- This is usually 6 to 8 weeks before the first fall frost and also need to be after the temperature is below 75 degrees F.
- If you really want to try starting cauliflower from seeds, start the seeds 4 to 5 weeks before the plants are needed.
- Plant the seeds in rows 3 to 6 inches apart and 1/4 to 1/2 of an inch deep.
- Do not forget to water the seeds during their germination and growth.
- Once they become seedlings, transplant them to their permanent place in the garden.
- In early spring, be ready to cover your plants with old milk jugs or protection if needed.
- For fall crops, shade them if they need protection from the heat.
- Add mulch to conserve moisture.

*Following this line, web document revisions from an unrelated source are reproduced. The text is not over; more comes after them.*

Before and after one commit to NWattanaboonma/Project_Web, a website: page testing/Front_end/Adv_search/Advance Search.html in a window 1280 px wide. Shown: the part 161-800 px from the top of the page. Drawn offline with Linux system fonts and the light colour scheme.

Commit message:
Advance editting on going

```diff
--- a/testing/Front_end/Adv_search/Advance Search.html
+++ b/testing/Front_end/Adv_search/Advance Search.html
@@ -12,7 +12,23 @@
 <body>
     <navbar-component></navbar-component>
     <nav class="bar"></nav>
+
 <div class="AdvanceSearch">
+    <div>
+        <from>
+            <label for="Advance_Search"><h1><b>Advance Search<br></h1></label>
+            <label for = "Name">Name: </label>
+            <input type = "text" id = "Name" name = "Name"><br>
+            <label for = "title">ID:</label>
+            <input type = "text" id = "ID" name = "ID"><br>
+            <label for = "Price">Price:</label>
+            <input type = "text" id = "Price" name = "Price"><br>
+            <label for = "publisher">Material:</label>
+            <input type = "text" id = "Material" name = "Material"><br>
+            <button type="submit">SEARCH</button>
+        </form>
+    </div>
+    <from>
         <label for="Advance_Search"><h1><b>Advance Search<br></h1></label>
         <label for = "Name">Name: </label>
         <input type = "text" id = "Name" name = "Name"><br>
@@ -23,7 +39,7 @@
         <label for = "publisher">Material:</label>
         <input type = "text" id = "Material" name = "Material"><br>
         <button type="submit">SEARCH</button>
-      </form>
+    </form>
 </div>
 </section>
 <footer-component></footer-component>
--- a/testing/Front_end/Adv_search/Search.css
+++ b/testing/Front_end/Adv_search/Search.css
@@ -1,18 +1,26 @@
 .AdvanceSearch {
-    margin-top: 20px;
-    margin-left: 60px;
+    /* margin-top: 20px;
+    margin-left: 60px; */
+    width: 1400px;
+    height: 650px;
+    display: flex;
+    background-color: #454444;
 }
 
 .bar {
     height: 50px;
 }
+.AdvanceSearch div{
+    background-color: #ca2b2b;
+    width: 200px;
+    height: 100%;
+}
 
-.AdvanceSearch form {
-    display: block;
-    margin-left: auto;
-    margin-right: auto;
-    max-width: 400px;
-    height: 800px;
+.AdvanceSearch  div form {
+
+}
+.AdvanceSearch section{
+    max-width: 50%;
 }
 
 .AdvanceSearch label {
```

Harvesting: When the heads are compact, white, and firm, then it is time to harvest them. Ideally, the heads will grow 6 to 8 inches in diameter. Cut the heads off the plant with a large knife. Be sure to leave some of the leaves around the head to keep it protected. If the heads are too small but have started to open up, they will not improve and should be harvested. If the cauliflower has a coarse appearance, it is too mature and should be tossed. If you want to store cauliflower, you can put the head in a plastic bag and store it in the refrigerator. It should last for about a week. For long-term storage, you can also freeze or pickle the heads.

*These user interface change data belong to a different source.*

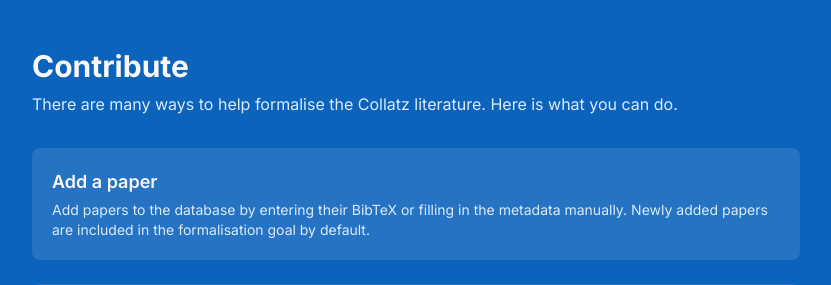
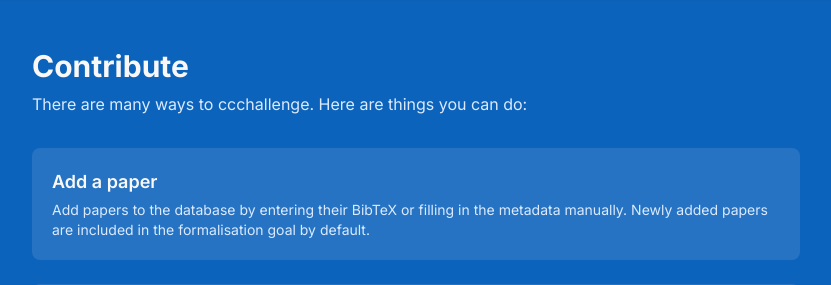
Before and after one commit to ccchallenge-org/ccchallenge, a FastAPI app: template backend/templates/contribute.html in a window 1280 px wide. Shown: the part 92-377 px from the top of the page, without its empty margins (224-1055 px from the left). Run offline with FastAPI, Linux system fonts and the light colour scheme; the template is opened without the code that fills it, so the values that code supplies are empty; parts of the project's set-up code (start-up, migrations or seed data) failed here and were passed over; some libraries are stand-ins or nearby versions.

Commit message:
Update contribute page intro text
Co-Authored-By: Claude Opus 4.6 <noreply@anthropic.com>

```diff
--- a/backend/templates/contribute.html
+++ b/backend/templates/contribute.html
@@ -4,7 +4,7 @@
 <div class="max-w-3xl mx-auto py-8">
 
     <h1 class="text-3xl font-bold mb-2">Contribute</h1>
-    <p class="text-blue-100 mb-8">There are many ways to help formalise the Collatz literature. Here is what you can do.</p>
+    <p class="text-blue-100 mb-8">There are many ways to ccchallenge. Here are things you can do:</p>
 
     <div class="space-y-6">
 
```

- Make sure that the plants have uninterrupted growth.
- Any interruption can cause the plants to develop a head prematurely or ruin the edible part completely.
- Cauliflower requires consistent soil moisture.
- They need 1 to 1.
- 5 inches of water each week; with normal rainfall, this usually requires supplement watering.
- For best growth, side-dress the plants with a nitrogen fertilizer.
- Note that the cauliflower will start out as a loose head and it takes time for the head to form.
- Many varieties take at least 75 to 85 days from transplant.
- Be patient.
- When the curd (the white head) is about 2 to 3 inches in diameter, tie the outer leaves together over the head with a rubber band, tape, or twine.
- This is called blanching, and it protects the head from the sun and helps you get that pretty white colour.
- The plants are usually ready for harvest 7 to 12 days after blanching.
- It is very low in calories.
- 100 g of the fresh cauliflower head provides only 26 calories.
- Nevertheless, it comprises of several health-benefiting antioxidants and vitamins in addition to be very low in fat and contains no cholesterol.
Its florets contain about 2 g of dietary fiber per 100 g; providing about 5% of recommended value.
Cauliflower contains several anti-cancer phyto-chemicals like sulforaphane and plant sterols such as indole-3-carbinol, which appears to function as an anti-estrogen agent.
- Together these compounds have proven benefits against prostate, breast, cervical, colon, ovarian cancers by virtue of their cancer-cell growth inhibition, cytotoxic effects on cancer cells.
Furthermore, Di-indolyl-methane (DIM), a lipid soluble compound present abundantly in Brassica group of vegetables has found effective as immune modulator, anti-bacterial and anti-viral compound by synthesis and potentiating Interferon-Gamma receptors.
- DIM has currently been found application in the treatment of recurring respiratory papillomatosis caused by the Human Papilloma Virus (HPV) and is in Phase III clinical trials for cervical dysplasia.
Fresh cauliflower is an excellent source of vitamin C; 100 g provides about 48.
- 2 mg or 80% of daily recommended value.
- Vitamin-C is a proven antioxidant helps fight against harmful free radicals, boosts immunity and prevents from infections and cancers.
It contains good amounts of many vital B-complex groups of vitamins such as folates, pantothenic acid (vitamin B5), pyridoxine (vitamin B6) and thiamin (vitamin B1), niacin (B3) as well as vitamin K.
- These vitamins is essential in the sense that body requires them from external sources to replenish and required for fat, protein and carbohydrate metabolism.
Further, It is an also good source of minerals such as manganese, copper, iron, calcium and potassium.
- Manganese is used in the body as a co-factor for the antioxidant enzyme, superoxide dismutase.
- Potassium is an important intracellular electrolyte helps counter the hypertension effects of sodium.
- The thick, oval leaves have a pronounced mid-rib and veins.
- The leaves and stem of cauliflower are both edible.